In subsequent meetings, I told the public that the State was in essence threatening people with emminent domain if they did not give in to the State's demands. This prompted several heated calls from the Red Bluff office accusing me of spreading mis-information. I held my ground and stated that government employees have no right to threaten people when they don't get their way. The official stated that "You people better get used to the idea of gauges because they are going in whether you like it or not; Sacramento has determined that this will happen."
To date, the gauges have still not been installed, and the DWR has been warned that there is a high likelyhood of vandalism to the gauges if they are installed over the objections of the landowners.
BTW, the young regulator who threatened the landowner was extremely biased against republicans, accusing the "Reagan administration" of removing the old USGS flow gauges. Fortunately, the USGS guy stated that the gauges were blown out by the 1964 and 1973 floods, not removed by the Reagan administration.
I'll cross that bridge when I get to it. Odds are I'll be doing the Bataan skunk march back to my rig.
Then a few days later, I have come back to the same stream, stood by the same rock, used the same flies, made the same casts and had a great day.

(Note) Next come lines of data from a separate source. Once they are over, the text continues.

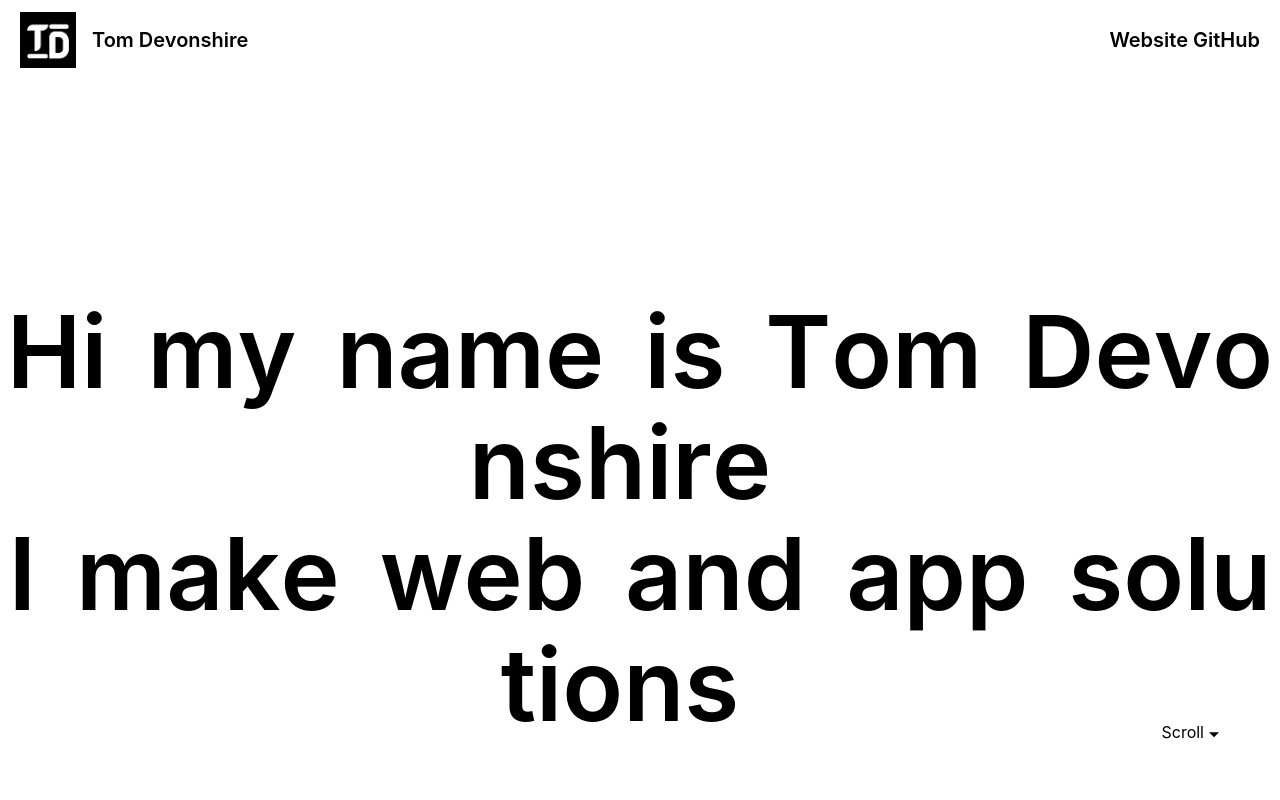
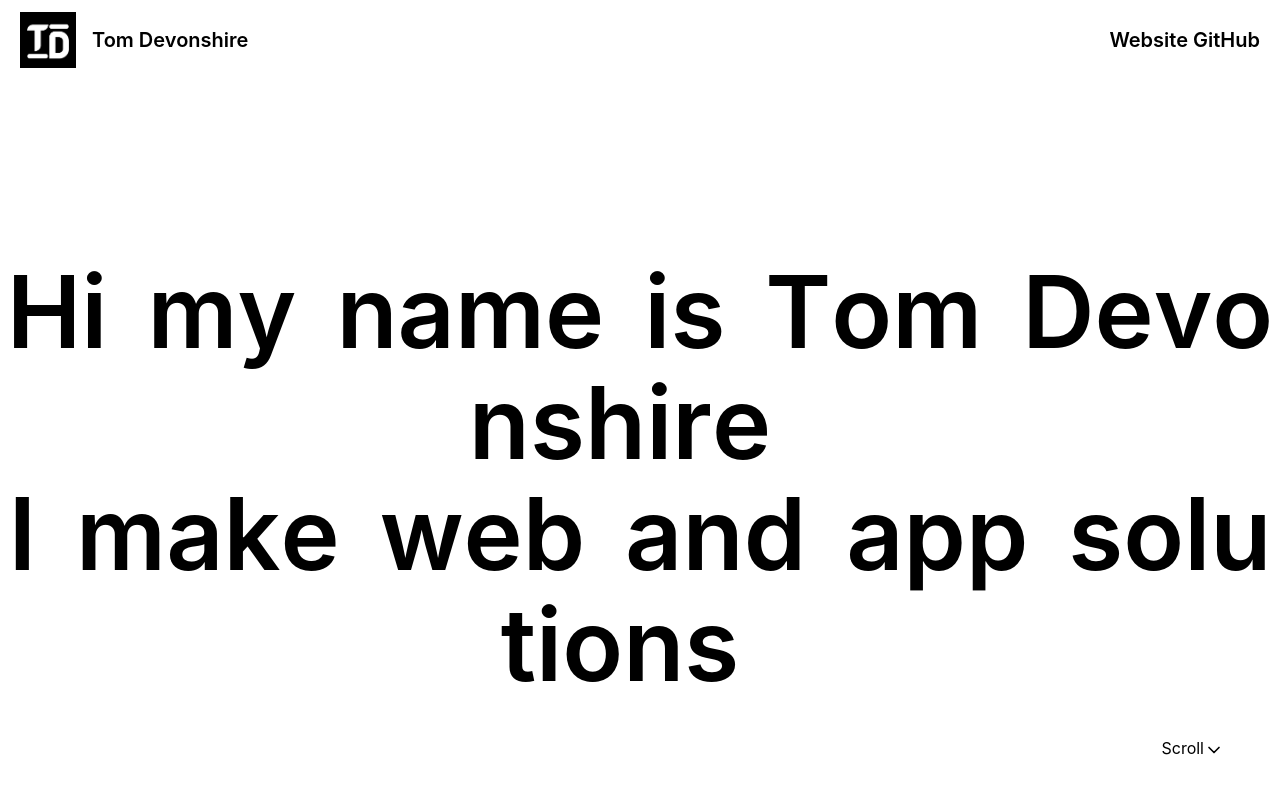
Before and after one commit to tom1dev/portfolio, a React (Vite) app: page / in a window 1280 px wide. Shown: the top 800 px of the page. Built offline with nearby package versions, Linux system fonts and the light colour scheme.

Commit message:
updated main page header to not colide with scroll bar

```diff
--- a/src/components/intro/LetterCollision.tsx
+++ b/src/components/intro/LetterCollision.tsx
@@ -48,7 +48,7 @@ export function LetterCollision() {
   return (
     <div ref={ref} className="overflow-hidden z-10 scroll-smooth">
       {/* layout for two lines + sub-sentence */}
-      <div className="-mt-40 mb-36 flex h-screen items-center flex-col justify-end lg:mb-24">
+      <div className="-mt-50 mb-36 flex h-screen items-center flex-col justify-end lg:mb-24">
         {lines.map((line, i) => {
           const words = line.split(" ");
           let count = 1;
--- a/src/components/intro/ScrollSign.tsx
+++ b/src/components/intro/ScrollSign.tsx
@@ -1,4 +1,5 @@
 import { useEffect, useState } from "react";
+import { LuChevronDown } from "react-icons/lu";
 
 function ScrollSign() {
   const [show, setShow] = useState(true);
@@ -18,7 +19,7 @@ function ScrollSign() {
   return (
     <>
       {show && (
-        <div className="fixed bottom-8 right-8 p-6 bg-white text-black">
+        <div className="fixed bottom-4 right-8 p-6 bg-white text-black">
           <a
             href="/"
             onClick={(e) => {
@@ -28,14 +29,7 @@ function ScrollSign() {
             className="flex flex-row hover:text-gray-600 transition-colors duration-400"
             >
             Scroll
-            <svg
-              xmlns="http://www.w3.org/2000/svg"
-              viewBox="0 0 24 24"
-              fill="currentColor"
-              className="w-5 h-5 self-end"
-            >
-              <path d="M12 16l-6-6h12z" />
-            </svg>
+            <LuChevronDown className="h-5 w-5 shrink-0 self-end" aria-hidden="true" />
           </a>
         </div>
       )}
```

I sometimes wonder if we produce a pherome that attracts fish or one that repells fish.